EXERCISE OBJECTIVE: Without the pictures, output all of the data exactly.

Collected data
+ + + + +

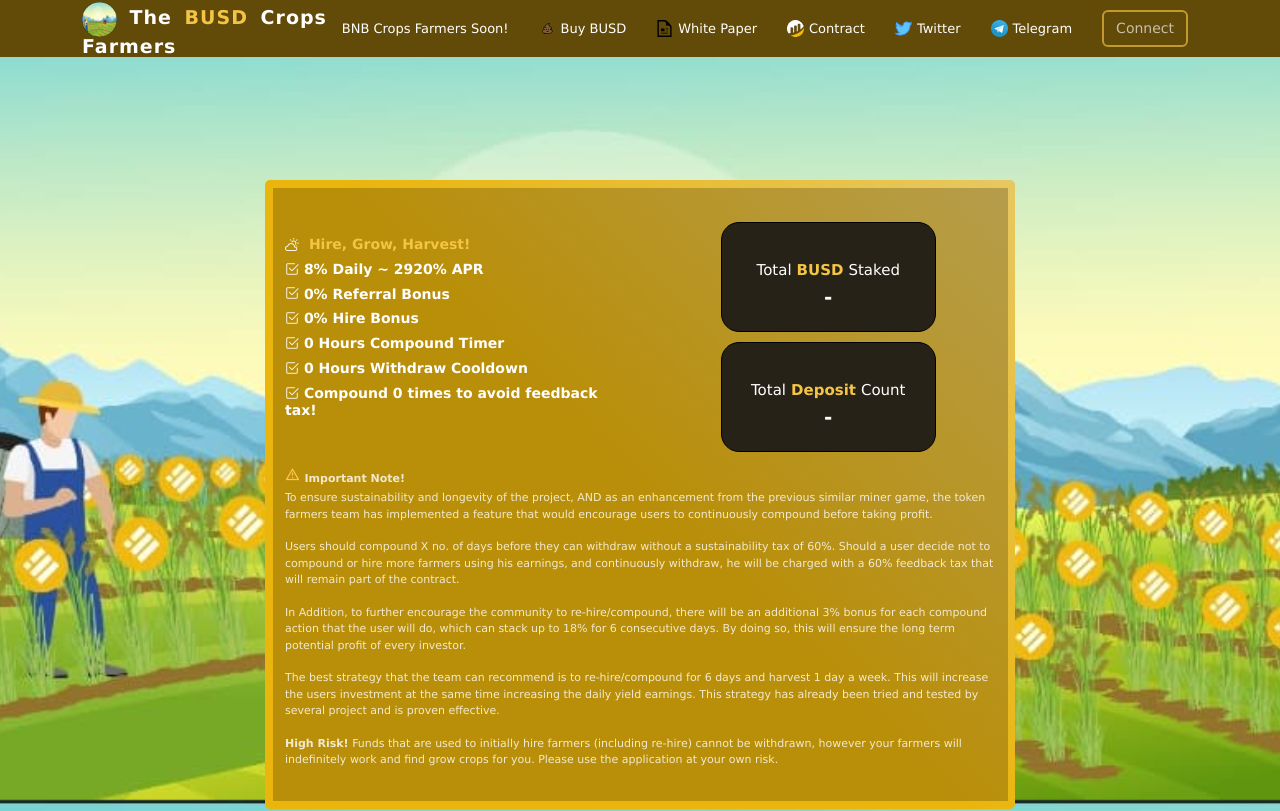
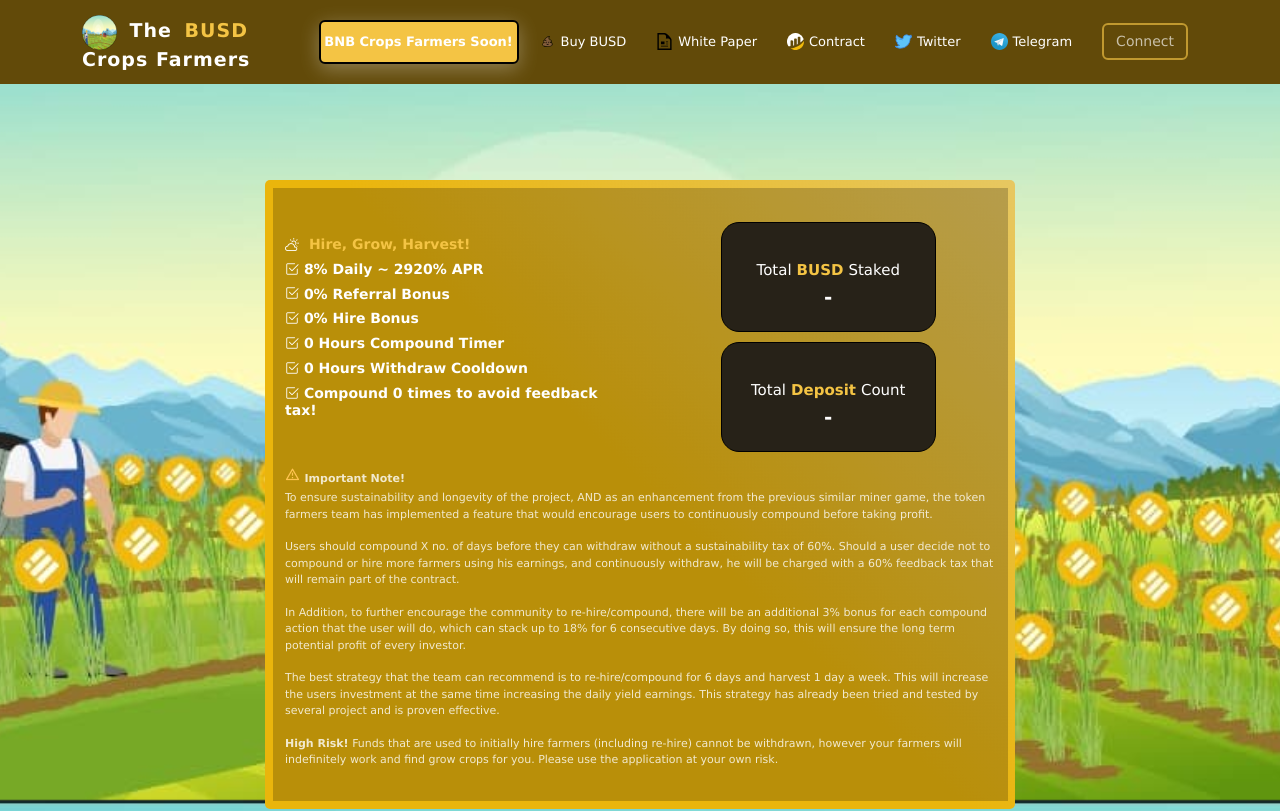
Before and after one commit to tradskie/1-BUSD-Crops-Miner, a plain HTML site: page index.html in a window 1280 px wide. Shown: the top 811 px of the page. Drawn offline with nearby package versions, Linux system fonts and the light colour scheme; a script that the page names is missing.

Commit message:
Update style.css

```diff
--- a/assets/css/style.css
+++ b/assets/css/style.css
@@ -266,6 +266,24 @@
   .navbar .mine:hover {
     color: #000;
     background-color: var(--token);
+  }
+
+.navbar .bnb-miner {
+    /* width: auto; */
+    background-color: var(--token);
+    border-radius: 6px;
+    padding: 10px;
+    font-weight: bold;
+    border: 2px solid #000;
+    box-shadow: 0px 5px 20px rgb(255 255 255 / 30%), inset 0px 0px 0px rgb(0 0 0 / 32%);
+    max-width: 200px;
+    margin: 20px auto 20px auto;
+  }
+
+
+  #navbar .bnb-miner:hover {
+    color: #fff;
+    background-color: #855953;
   }
 
   .other-miner {
```
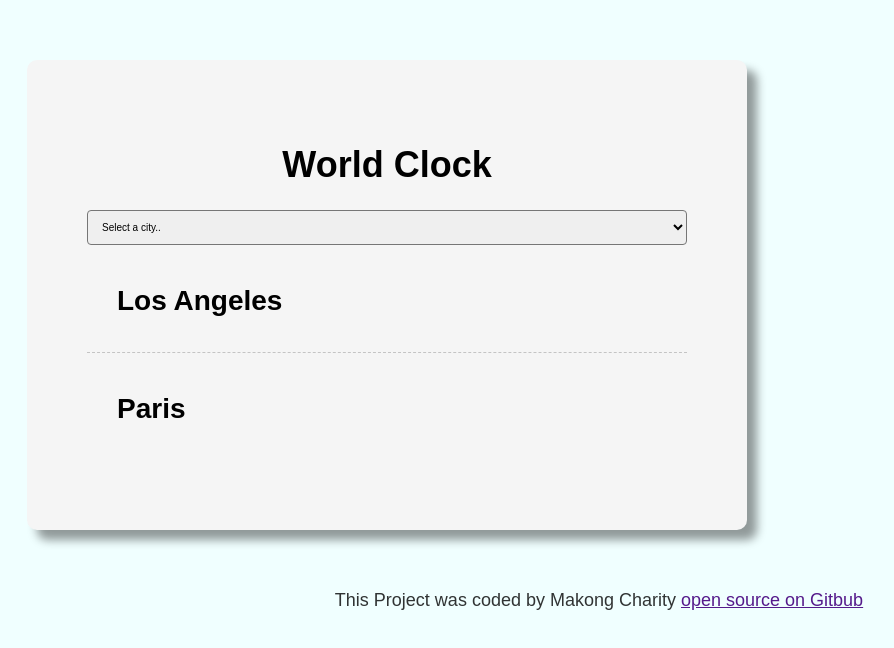
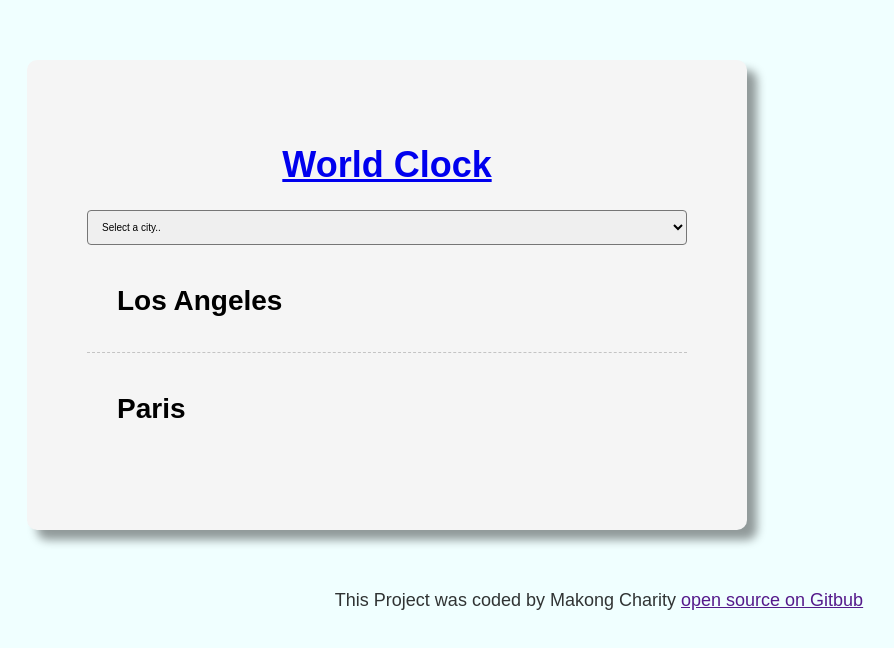
Before and after one commit to Charity-77/world-clock, a plain HTML site: page index.html in a window 1280 px wide. Shown: the whole page, without its empty margins (41-935 px from the left). Drawn offline with nearby package versions, Linux system fonts and the light colour scheme; a script that the page names is missing.

Commit message:
add link to logo in h1

```diff
--- a/index.html
+++ b/index.html
@@ -10,7 +10,10 @@
 </head>
 <body>
     <div class="container">
-    <h1>World Clock</h1>
+    <h1>
+      <a href="/">
+      World Clock
+    </a></h1>
 
     <select id="city">
       <option value="">Select a city..</option>
```
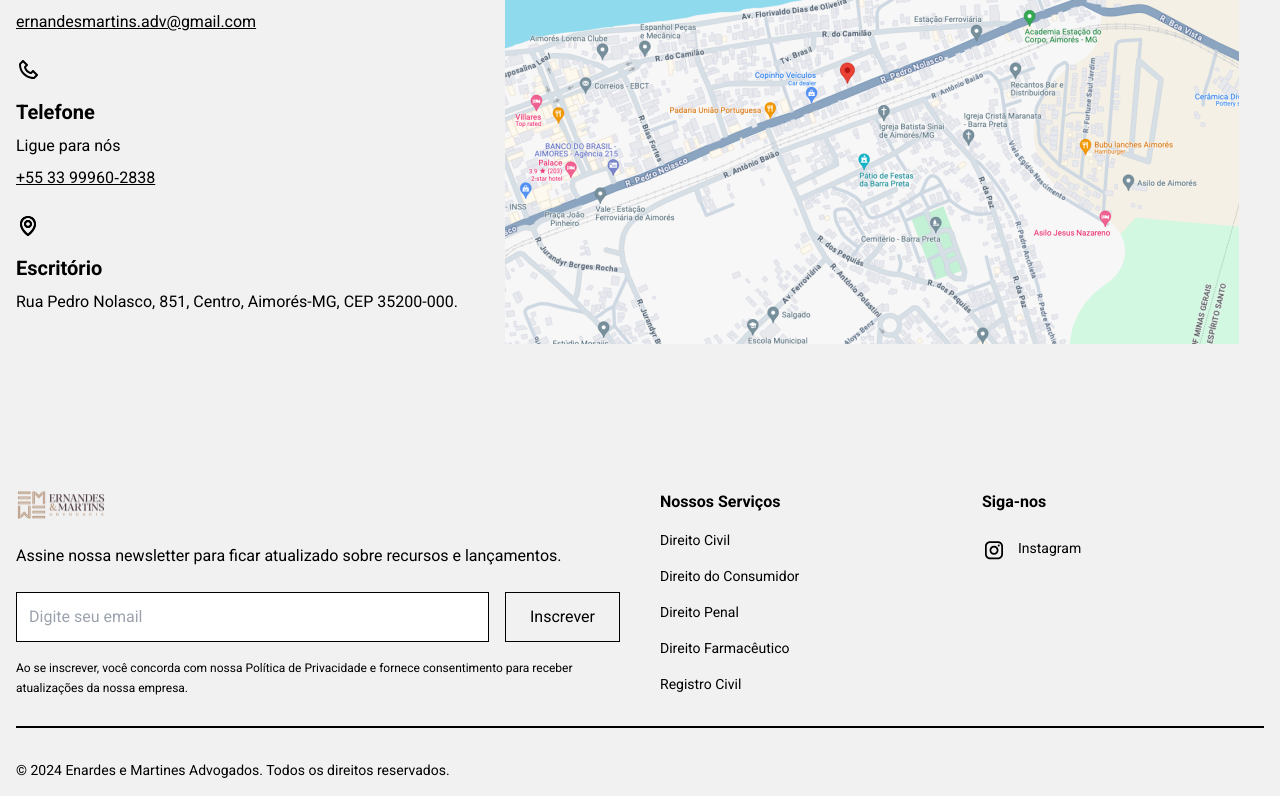
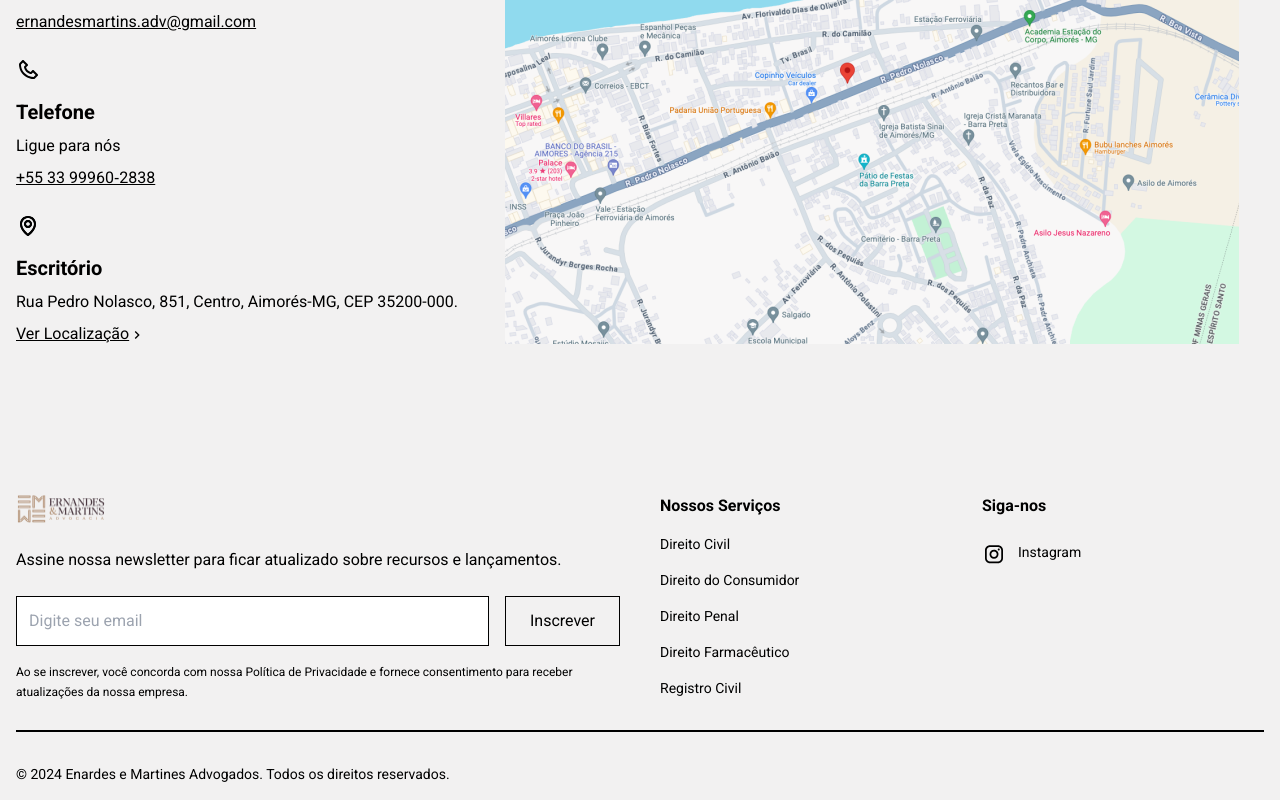
Before and after one commit to eriquyjhordan/Fernandes-Martins-Website, a Next.js app: page / in a window 1280 px wide. Shown: the part 2884-3684 px from the top of the page. Built offline with nearby package versions, Linux system fonts and the light colour scheme.

Commit message:
feat: add location link

```diff
--- a/src/components/contact.tsx
+++ b/src/components/contact.tsx
@@ -4,6 +4,7 @@ import Mail from "@/images/Icon/envelope.svg"
 import Phone from "@/images/Icon/phone.svg"
 import Map from "@/images/Icon/map.svg"
 import Location from "@/images/location.png"
+import { MdKeyboardArrowRight } from "react-icons/md"
 
 type ContactInfoProps = {
   imgSrc: string;
@@ -35,8 +36,13 @@ const ContactInfo: React.FC<ContactInfoProps> = ({
     <div className="mt-4 text-xl font-bold leading-7">{title}</div>
     <div className="mt-2">{description}</div>
     {isLink ? (
-      <a href={linkHref} className="mt-2 text-black underline">
+      <a href={linkHref} className="mt-2 text-black underline group">
         {linkText}
+        {
+          linkHref?.includes('maps') && (
+            <MdKeyboardArrowRight className="inline text-black group-hover:translate-x-1 transition-all" />
+          )
+        }
       </a>
     ) : (
       <div className="mt-2 leading-6">{linkText}</div>
@@ -71,6 +77,9 @@ const ContactSection: React.FC = () => (
           imgAlt="Office icon"
           title="Escritório"
           description="Rua Pedro Nolasco, 851, Centro, Aimorés-MG, CEP 35200-000."
+          linkHref="https://maps.app.goo.gl/KLYxnXyfQ17M1ZUe6"
+          linkText="Ver Localização"
+          isLink={true}
         />
       </aside>
       <figure className="flex flex-col ml-5 max-md:ml-0 max-md:w-full">
```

+ + + + +

YOUR RESPONSE:
Before and after one commit to tradskie/1-BUSD-Crops-Miner, a plain HTML site: page index.html in a window 1280 px wide. Shown: the top 811 px of the page. Drawn offline with nearby package versions, Linux system fonts and the light colour scheme; a script that the page names is missing.

Commit message:
Update style.css

```diff
--- a/assets/css/style.css
+++ b/assets/css/style.css
@@ -266,6 +266,24 @@
   .navbar .mine:hover {
     color: #000;
     background-color: var(--token);
+  }
+
+.navbar .bnb-miner {
+    /* width: auto; */
+    background-color: var(--token);
+    border-radius: 6px;
+    padding: 10px;
+    font-weight: bold;
+    border: 2px solid #000;
+    box-shadow: 0px 5px 20px rgb(255 255 255 / 30%), inset 0px 0px 0px rgb(0 0 0 / 32%);
+    max-width: 200px;
+    margin: 20px auto 20px auto;
+  }
+
+
+  #navbar .bnb-miner:hover {
+    color: #fff;
+    background-color: #855953;
   }
 
   .other-miner {
```
Before and after one commit to Charity-77/world-clock, a plain HTML site: page index.html in a window 1280 px wide. Shown: the whole page, without its empty margins (41-935 px from the left). Drawn offline with nearby package versions, Linux system fonts and the light colour scheme; a script that the page names is missing.

Commit message:
add link to logo in h1

```diff
--- a/index.html
+++ b/index.html
@@ -10,7 +10,10 @@
 </head>
 <body>
     <div class="container">
-    <h1>World Clock</h1>
+    <h1>
+      <a href="/">
+      World Clock
+    </a></h1>
 
     <select id="city">
       <option value="">Select a city..</option>
```
Before and after one commit to eriquyjhordan/Fernandes-Martins-Website, a Next.js app: page / in a window 1280 px wide. Shown: the part 2884-3684 px from the top of the page. Built offline with nearby package versions, Linux system fonts and the light colour scheme.

Commit message:
feat: add location link

```diff
--- a/src/components/contact.tsx
+++ b/src/components/contact.tsx
@@ -4,6 +4,7 @@ import Mail from "@/images/Icon/envelope.svg"
 import Phone from "@/images/Icon/phone.svg"
 import Map from "@/images/Icon/map.svg"
 import Location from "@/images/location.png"
+import { MdKeyboardArrowRight } from "react-icons/md"
 
 type ContactInfoProps = {
   imgSrc: string;
@@ -35,8 +36,13 @@ const ContactInfo: React.FC<ContactInfoProps> = ({
     <div className="mt-4 text-xl font-bold leading-7">{title}</div>
     <div className="mt-2">{description}</div>
     {isLink ? (
-      <a href={linkHref} className="mt-2 text-black underline">
+      <a href={linkHref} className="mt-2 text-black underline group">
         {linkText}
+        {
+          linkHref?.includes('maps') && (
+            <MdKeyboardArrowRight className="inline text-black group-hover:translate-x-1 transition-all" />
+          )
+        }
       </a>
     ) : (
       <div className="mt-2 leading-6">{linkText}</div>
@@ -71,6 +77,9 @@ const ContactSection: React.FC = () => (
           imgAlt="Office icon"
           title="Escritório"
           description="Rua Pedro Nolasco, 851, Centro, Aimorés-MG, CEP 35200-000."
+          linkHref="https://maps.app.goo.gl/KLYxnXyfQ17M1ZUe6"
+          linkText="Ver Localização"
+          isLink={true}
         />
       </aside>
       <figure className="flex flex-col ml-5 max-md:ml-0 max-md:w-full">
```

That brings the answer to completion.